Thursday, June 28, 2012
A Land More Kind than Home
Jess is a nine year old boy with a beloved older brother Stump, who is autistic. Jess and his family live in rural North Carolina, where the boys and their mother attend a charismatic church led by a former meth addict turned prison preacher named Carson Chambliss. One day, he decides that Stump should be healed and, as Jess watches from outside through the boards of the building, proceeds to accidentally kill his brother during the service. This tragedy causes a series of events that are narrated by Jess, the town sheriff, and the midwife, Adelaide, which detail a family’s spiral into tragedy and despair.
This psychological suspense is dark, disturbing, and bleak. The gothic setting of a backwoods country church and its sinister leader practically drips with foreboding and foreshadowing. Jess is a likeable and naïve narrator whose youth and inexperience add a measure of unreliability to his words. Sheriff Barefield, on the other hand, is a man of few words, yet much is conveyed and understood in those short chapters. It is mostly through Adelaide, a generous and wise narrator, that the reader discovers the secret that Stump witnessed, which resulted in so much sorrow and heartache.
Although the plot is compelling, the characters interesting and the setting unusual, I found this novel to be too dark and depressing to enjoy. We all know that humans can be sad, miserable creatures who often contribute to their own downfall, but the evil that Pastor Chambliss brings to this family and town overwhelms the plot, overshadowing any hope of redemption or justice.
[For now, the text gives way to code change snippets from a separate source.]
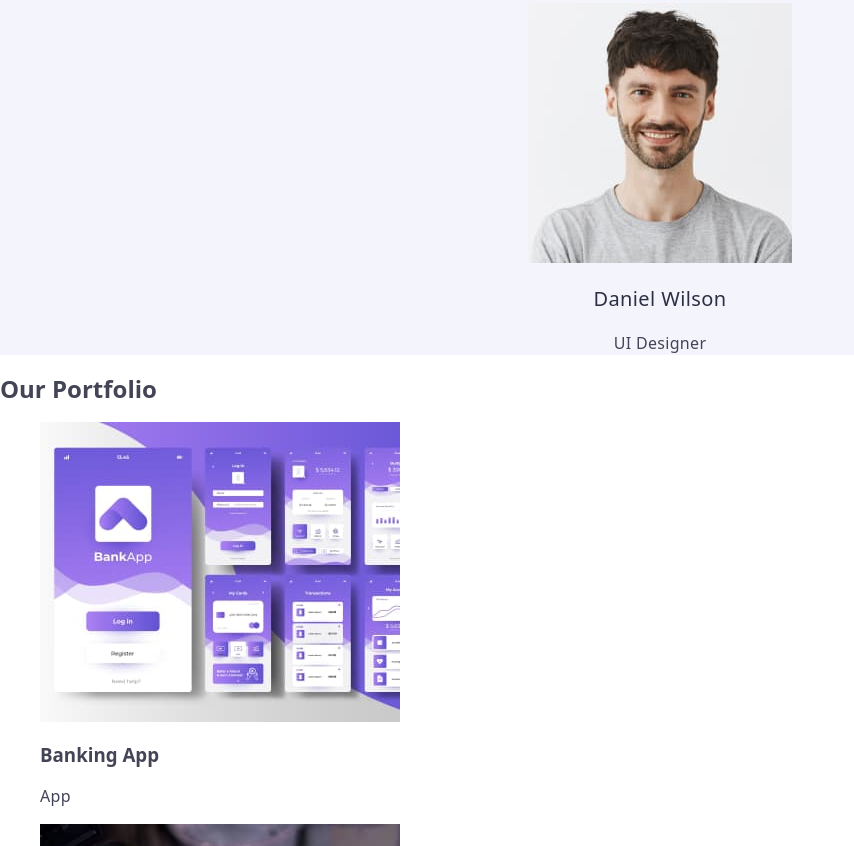
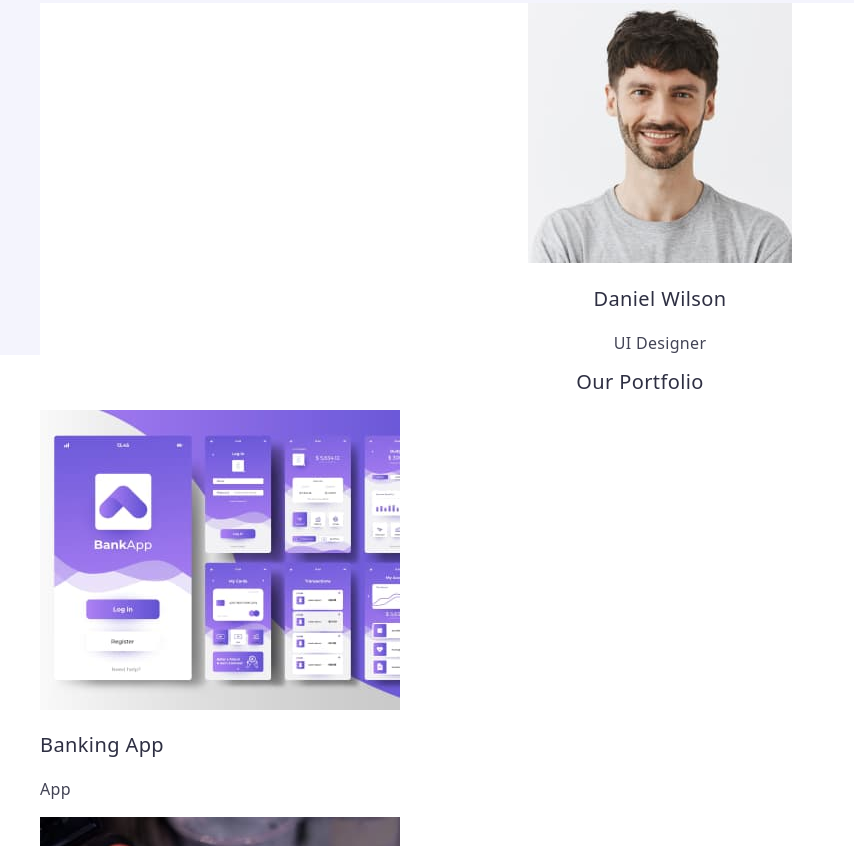
Before and after one commit to vitalii-22/goit-markup-hw-02, a plain HTML site: page index.html in a window 1280 px wide. Shown: the part 1954-2800 px from the top of the page, without its empty margins (0-854 px from the left). Drawn offline with nearby package versions, Linux system fonts and the light colour scheme.

```diff
--- a/css/styles.css
+++ b/css/styles.css
@@ -109,7 +109,7 @@ a {
 }
 
 .our-team-list {
-  ackground-color: #ffffff;
+  background-color: #ffffff;
   text-align: center;
 }
 
@@ -128,7 +128,7 @@ a {
   letter-spacing: 0.02em;
 }
 
-.portfolio-title h2 {
+.portfolio-title {
   color: #2e2f42;
   text-align: center;
   font-size: 20px;
@@ -138,7 +138,7 @@ a {
   text-transform: capitalize;
 }
 
-.portfolio-title-list h3 {
+.portfolio-title-list {
   color: #2e2f42;
   font-size: 20px;
   font-weight: 500;
```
Because this character is so one-dimensional, it was difficult for me to relate to the book, yet I appreciated some of its qualities and would recommend it to the right reader who was in the mood for a dark, bleak, and skilled portrayal of a tragedy.
This is the author’s first novel.
Other titles you may enjoy:
Long Lost by David Morrell (2002)
Successful architect Brad Denning finds his perfect existence shattered when a man claiming to be his long-lost brother kidnaps his wife and son, forcing Brad to find his family before a dark secret from his past is exposed.
Places in the Dark by Thomas Cook (2000)
Cal Chase watches his younger brother William follow his wandering soul, never expecting him to find true love, but when a stunning woman walks into William's life, Cal begins to worry about his safety as well as his heart.
The Barrens by Rosamund Smith (2001)
Haunted by the memory of a murder he witnessed as a child, Matt McBride becomes erratic and obsessed with guilt after the disappearance of another young woman--a woman he knows too intimately for a married man--making himself a target for the real killer.